:: WHAT THIS TASK INVOLVES ::
From the entries, return every line where the string "cilj" shows up.

(Dataset entries)
——

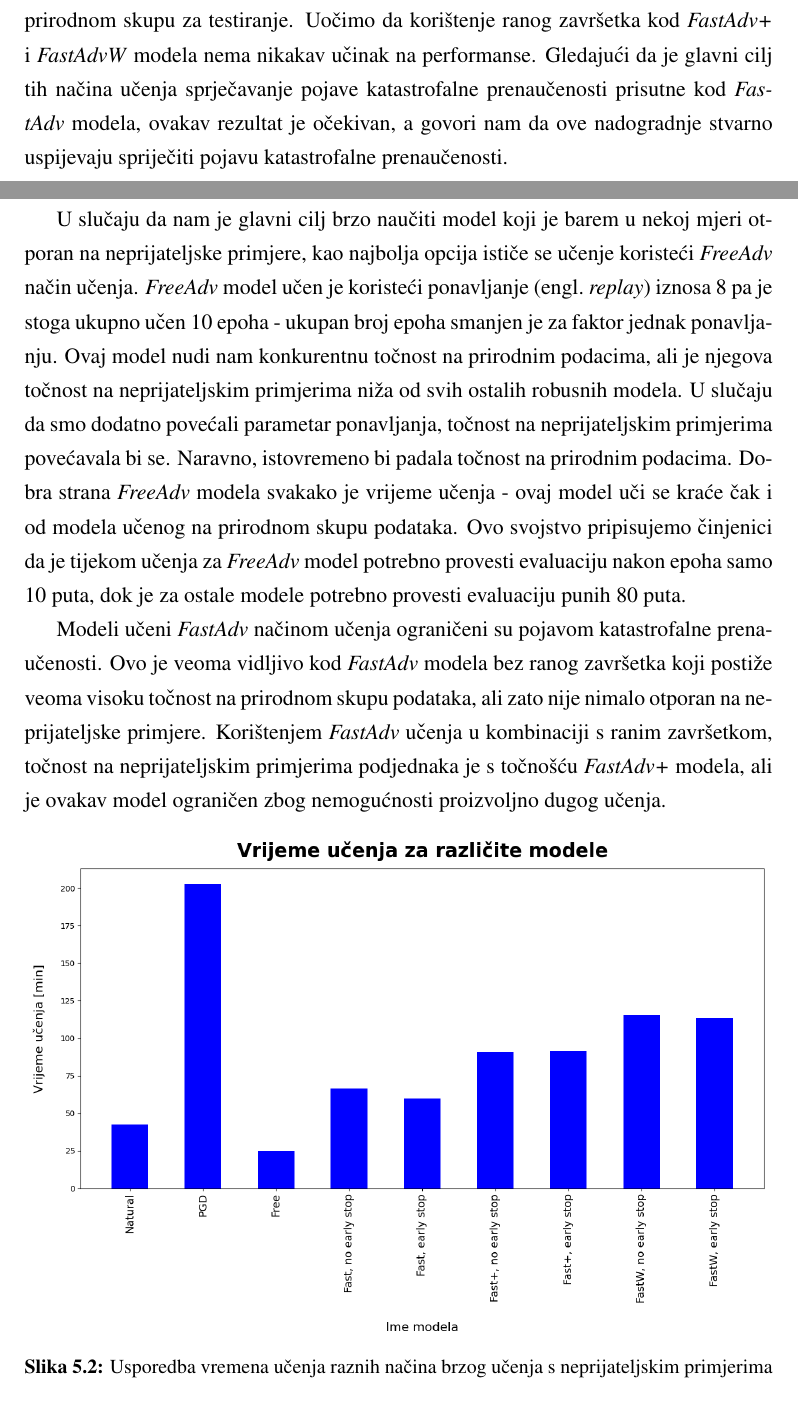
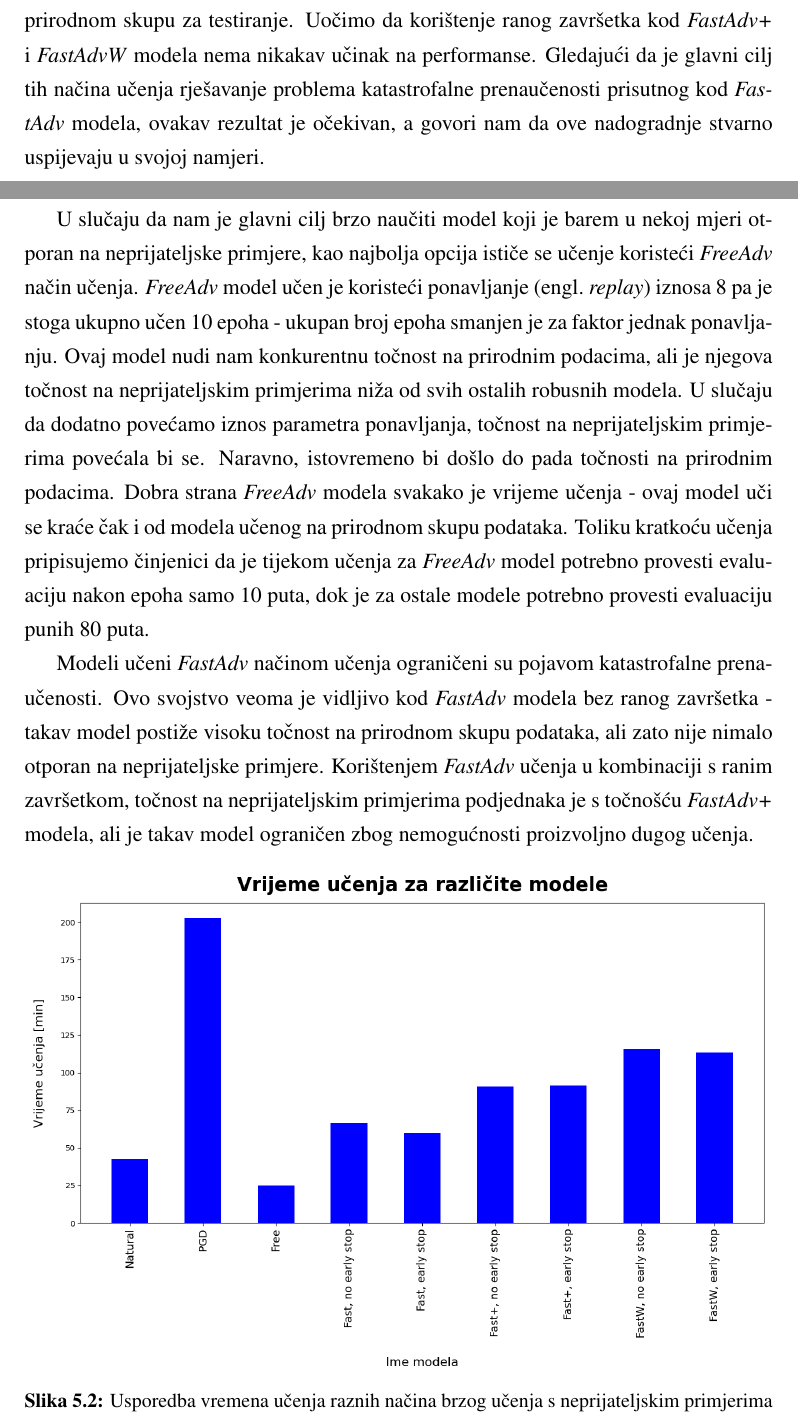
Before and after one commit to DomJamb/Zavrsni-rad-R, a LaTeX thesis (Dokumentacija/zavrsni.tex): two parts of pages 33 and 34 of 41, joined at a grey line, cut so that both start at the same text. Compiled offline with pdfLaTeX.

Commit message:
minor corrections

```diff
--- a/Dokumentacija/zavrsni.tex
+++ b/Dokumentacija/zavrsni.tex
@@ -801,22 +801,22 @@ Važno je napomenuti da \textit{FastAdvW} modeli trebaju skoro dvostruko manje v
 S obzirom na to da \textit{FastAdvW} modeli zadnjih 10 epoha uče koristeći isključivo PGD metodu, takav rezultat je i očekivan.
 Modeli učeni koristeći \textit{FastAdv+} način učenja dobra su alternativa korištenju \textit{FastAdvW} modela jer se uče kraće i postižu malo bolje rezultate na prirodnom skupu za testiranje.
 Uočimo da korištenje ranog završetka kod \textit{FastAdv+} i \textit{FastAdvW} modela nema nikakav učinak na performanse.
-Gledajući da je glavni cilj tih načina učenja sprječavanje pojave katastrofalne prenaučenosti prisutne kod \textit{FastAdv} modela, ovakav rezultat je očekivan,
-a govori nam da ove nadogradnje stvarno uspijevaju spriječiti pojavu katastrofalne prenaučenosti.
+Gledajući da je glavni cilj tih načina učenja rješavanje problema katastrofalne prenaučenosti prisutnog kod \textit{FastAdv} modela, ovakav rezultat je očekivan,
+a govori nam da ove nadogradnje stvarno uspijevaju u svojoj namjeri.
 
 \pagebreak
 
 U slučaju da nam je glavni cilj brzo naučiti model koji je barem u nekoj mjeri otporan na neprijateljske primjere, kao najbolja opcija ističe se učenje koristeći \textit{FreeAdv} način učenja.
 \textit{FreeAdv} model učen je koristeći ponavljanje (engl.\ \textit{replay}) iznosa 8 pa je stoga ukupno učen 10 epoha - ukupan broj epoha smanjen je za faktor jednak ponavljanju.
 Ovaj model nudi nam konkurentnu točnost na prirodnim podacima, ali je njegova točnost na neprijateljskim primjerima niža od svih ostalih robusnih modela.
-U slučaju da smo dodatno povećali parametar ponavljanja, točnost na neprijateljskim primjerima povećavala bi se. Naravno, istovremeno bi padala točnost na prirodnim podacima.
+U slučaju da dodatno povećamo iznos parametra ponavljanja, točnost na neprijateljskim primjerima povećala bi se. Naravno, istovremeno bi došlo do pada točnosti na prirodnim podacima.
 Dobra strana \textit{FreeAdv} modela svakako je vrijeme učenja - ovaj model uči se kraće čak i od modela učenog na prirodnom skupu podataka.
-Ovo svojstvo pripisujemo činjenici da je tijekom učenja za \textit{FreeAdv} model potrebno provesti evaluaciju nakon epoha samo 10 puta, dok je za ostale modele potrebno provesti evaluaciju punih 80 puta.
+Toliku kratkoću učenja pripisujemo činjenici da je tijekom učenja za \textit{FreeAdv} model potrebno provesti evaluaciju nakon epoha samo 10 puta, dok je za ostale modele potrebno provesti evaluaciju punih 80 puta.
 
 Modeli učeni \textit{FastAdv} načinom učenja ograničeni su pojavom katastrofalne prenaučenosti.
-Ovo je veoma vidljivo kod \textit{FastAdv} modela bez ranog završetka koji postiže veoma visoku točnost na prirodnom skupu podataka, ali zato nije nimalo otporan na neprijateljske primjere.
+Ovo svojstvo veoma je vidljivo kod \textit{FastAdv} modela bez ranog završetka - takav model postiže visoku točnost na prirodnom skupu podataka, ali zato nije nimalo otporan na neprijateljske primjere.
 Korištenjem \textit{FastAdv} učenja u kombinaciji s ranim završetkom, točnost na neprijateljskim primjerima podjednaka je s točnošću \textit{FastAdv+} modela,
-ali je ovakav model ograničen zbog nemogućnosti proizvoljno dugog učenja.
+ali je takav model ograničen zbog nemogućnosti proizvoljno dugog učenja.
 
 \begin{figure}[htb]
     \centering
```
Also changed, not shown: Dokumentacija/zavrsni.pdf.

——

:: RESULT ::
-Gledajući da je glavni cilj tih načina učenja sprječavanje pojave katastrofalne prenaučenosti prisutne kod \textit{FastAdv} modela, ovakav rezultat je očekivan,
+Gledajući da je glavni cilj tih načina učenja rješavanje problema katastrofalne prenaučenosti prisutnog kod \textit{FastAdv} modela, ovakav rezultat je očekivan,
 U slučaju da nam je glavni cilj brzo naučiti model koji je barem u nekoj mjeri otporan na neprijateljske primjere, kao najbolja opcija ističe se učenje koristeći \textit{FreeAdv} način učenja.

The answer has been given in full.